Information supplied:
-=-=-=-=-

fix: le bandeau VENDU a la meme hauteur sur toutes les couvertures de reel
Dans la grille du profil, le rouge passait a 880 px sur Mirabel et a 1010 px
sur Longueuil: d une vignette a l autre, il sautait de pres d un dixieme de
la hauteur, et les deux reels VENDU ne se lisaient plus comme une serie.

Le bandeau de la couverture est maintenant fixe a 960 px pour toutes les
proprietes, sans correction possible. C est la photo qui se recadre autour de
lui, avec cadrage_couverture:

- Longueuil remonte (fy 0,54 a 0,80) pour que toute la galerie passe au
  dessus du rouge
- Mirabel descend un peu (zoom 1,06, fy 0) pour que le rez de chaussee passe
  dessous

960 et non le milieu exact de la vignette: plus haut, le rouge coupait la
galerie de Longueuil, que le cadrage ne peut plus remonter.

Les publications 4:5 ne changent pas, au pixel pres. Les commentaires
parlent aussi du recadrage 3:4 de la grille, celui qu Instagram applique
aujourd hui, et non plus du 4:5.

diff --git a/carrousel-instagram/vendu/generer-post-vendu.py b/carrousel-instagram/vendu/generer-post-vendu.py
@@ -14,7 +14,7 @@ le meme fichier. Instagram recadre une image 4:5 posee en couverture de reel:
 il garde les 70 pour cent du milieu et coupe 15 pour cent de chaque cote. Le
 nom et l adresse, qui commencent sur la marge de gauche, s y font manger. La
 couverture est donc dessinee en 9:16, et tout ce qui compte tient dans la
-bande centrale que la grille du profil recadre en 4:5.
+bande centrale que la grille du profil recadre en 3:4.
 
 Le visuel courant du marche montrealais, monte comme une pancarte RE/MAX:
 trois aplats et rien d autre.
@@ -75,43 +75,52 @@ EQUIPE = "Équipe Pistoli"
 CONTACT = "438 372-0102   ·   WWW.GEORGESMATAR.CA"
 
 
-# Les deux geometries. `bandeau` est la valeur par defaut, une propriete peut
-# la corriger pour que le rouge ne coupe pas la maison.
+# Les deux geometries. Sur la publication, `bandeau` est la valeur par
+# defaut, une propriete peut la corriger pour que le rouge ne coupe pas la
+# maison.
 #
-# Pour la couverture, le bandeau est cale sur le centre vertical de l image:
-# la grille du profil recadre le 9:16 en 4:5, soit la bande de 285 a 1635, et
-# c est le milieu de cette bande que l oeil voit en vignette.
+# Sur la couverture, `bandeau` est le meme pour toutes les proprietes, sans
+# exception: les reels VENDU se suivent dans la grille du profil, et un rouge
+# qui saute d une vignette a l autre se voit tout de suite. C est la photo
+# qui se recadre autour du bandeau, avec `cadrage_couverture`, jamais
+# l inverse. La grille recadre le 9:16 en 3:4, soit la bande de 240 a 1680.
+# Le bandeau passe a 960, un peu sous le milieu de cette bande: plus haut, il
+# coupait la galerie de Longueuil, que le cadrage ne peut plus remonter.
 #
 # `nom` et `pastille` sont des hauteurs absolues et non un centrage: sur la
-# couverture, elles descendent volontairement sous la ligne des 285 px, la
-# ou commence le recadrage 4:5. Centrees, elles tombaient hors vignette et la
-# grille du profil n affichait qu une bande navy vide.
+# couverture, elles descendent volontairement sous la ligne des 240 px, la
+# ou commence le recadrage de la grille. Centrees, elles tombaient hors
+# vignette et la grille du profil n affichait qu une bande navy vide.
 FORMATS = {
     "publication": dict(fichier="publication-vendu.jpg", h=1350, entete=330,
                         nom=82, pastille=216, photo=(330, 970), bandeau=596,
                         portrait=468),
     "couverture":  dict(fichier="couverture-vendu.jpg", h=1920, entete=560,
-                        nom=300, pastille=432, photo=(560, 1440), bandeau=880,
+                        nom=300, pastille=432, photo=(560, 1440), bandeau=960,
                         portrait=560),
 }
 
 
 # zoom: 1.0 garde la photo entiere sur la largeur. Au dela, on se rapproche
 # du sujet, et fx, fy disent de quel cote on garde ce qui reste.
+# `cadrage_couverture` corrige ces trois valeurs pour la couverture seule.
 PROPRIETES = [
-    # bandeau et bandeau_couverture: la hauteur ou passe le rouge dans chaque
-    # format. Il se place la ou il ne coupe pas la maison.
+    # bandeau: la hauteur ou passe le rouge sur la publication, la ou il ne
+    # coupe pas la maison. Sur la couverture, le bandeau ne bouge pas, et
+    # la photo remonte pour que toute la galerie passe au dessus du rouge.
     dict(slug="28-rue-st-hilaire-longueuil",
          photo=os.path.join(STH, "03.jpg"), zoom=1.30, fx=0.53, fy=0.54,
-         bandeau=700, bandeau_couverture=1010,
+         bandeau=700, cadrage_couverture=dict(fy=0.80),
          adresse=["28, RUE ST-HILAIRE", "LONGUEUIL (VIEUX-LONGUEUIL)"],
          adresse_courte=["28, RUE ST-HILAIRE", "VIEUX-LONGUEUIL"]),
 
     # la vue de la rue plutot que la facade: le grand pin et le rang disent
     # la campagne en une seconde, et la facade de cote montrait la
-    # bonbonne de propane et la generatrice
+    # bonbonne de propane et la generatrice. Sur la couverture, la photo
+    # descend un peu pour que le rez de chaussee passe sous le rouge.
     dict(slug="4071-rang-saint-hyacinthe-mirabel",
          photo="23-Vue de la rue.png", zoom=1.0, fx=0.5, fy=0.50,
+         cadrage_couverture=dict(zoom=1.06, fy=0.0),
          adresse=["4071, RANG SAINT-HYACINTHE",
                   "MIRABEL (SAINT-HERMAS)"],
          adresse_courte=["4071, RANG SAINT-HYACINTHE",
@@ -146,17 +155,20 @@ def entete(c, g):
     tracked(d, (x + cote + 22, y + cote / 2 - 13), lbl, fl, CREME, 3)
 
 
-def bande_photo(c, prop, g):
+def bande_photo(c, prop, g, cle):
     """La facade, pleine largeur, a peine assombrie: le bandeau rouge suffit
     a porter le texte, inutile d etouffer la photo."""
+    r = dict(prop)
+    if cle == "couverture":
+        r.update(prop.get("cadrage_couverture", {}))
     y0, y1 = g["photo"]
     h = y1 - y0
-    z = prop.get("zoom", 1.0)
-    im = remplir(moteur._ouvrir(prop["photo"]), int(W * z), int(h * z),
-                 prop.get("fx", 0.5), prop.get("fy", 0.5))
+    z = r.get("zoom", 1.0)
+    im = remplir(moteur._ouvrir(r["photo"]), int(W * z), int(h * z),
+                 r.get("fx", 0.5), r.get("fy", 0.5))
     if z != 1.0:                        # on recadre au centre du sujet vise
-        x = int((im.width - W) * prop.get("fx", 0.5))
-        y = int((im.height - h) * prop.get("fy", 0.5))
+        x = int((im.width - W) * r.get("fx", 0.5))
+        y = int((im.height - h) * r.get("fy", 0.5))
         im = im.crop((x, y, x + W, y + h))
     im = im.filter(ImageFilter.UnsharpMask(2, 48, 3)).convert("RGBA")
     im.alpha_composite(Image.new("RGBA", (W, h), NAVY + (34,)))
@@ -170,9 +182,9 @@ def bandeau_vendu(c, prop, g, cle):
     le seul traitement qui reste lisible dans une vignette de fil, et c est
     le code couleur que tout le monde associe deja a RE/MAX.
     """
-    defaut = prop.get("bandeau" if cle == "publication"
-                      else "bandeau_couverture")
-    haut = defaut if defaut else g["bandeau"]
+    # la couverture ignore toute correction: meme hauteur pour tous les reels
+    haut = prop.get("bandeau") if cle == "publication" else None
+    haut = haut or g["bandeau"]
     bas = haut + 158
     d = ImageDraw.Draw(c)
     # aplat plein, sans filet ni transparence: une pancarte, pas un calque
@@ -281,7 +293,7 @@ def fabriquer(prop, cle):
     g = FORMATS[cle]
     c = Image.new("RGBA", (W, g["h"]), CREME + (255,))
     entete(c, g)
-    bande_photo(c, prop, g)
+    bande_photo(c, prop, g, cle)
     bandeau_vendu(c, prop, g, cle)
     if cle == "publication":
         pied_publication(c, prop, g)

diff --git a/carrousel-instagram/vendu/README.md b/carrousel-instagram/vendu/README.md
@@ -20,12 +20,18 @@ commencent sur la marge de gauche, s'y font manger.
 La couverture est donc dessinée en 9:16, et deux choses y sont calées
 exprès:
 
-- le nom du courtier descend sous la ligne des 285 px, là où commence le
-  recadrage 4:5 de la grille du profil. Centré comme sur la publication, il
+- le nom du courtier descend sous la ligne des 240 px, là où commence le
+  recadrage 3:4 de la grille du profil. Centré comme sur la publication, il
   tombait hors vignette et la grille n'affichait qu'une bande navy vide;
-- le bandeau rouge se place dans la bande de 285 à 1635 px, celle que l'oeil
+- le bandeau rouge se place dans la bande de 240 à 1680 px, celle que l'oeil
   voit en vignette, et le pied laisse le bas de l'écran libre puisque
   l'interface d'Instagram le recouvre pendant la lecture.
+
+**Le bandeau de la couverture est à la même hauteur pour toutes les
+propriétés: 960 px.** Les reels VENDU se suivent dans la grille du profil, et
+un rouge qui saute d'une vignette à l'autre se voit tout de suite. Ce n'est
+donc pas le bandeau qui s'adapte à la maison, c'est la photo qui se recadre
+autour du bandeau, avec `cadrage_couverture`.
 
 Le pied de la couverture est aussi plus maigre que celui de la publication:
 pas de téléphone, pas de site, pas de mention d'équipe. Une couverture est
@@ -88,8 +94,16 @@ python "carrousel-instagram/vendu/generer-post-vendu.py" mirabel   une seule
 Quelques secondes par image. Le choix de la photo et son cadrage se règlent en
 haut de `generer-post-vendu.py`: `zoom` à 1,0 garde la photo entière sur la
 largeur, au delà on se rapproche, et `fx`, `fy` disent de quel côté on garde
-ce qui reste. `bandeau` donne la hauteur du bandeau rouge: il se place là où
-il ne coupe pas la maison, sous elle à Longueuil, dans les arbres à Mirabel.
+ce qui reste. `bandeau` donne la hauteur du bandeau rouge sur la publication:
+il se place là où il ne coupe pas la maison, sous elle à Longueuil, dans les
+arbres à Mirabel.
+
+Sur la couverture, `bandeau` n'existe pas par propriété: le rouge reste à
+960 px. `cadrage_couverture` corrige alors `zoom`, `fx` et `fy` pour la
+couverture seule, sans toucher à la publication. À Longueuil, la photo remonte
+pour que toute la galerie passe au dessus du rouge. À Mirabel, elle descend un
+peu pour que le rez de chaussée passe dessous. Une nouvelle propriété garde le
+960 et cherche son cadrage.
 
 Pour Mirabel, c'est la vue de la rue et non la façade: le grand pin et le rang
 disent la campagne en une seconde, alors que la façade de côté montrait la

-=-=-=-=-

What you need to do:
Print the records verbatim, stopping after the "proprietes, sans correction" line.

Task result:
fix: le bandeau VENDU a la meme hauteur sur toutes les couvertures de reel
Dans la grille du profil, le rouge passait a 880 px sur Mirabel et a 1010 px
sur Longueuil: d une vignette a l autre, il sautait de pres d un dixieme de
la hauteur, et les deux reels VENDU ne se lisaient plus comme une serie.

Le bandeau de la couverture est maintenant fixe a 960 px pour toutes les
proprietes, sans correction possible. C est la photo qui se recadre autour de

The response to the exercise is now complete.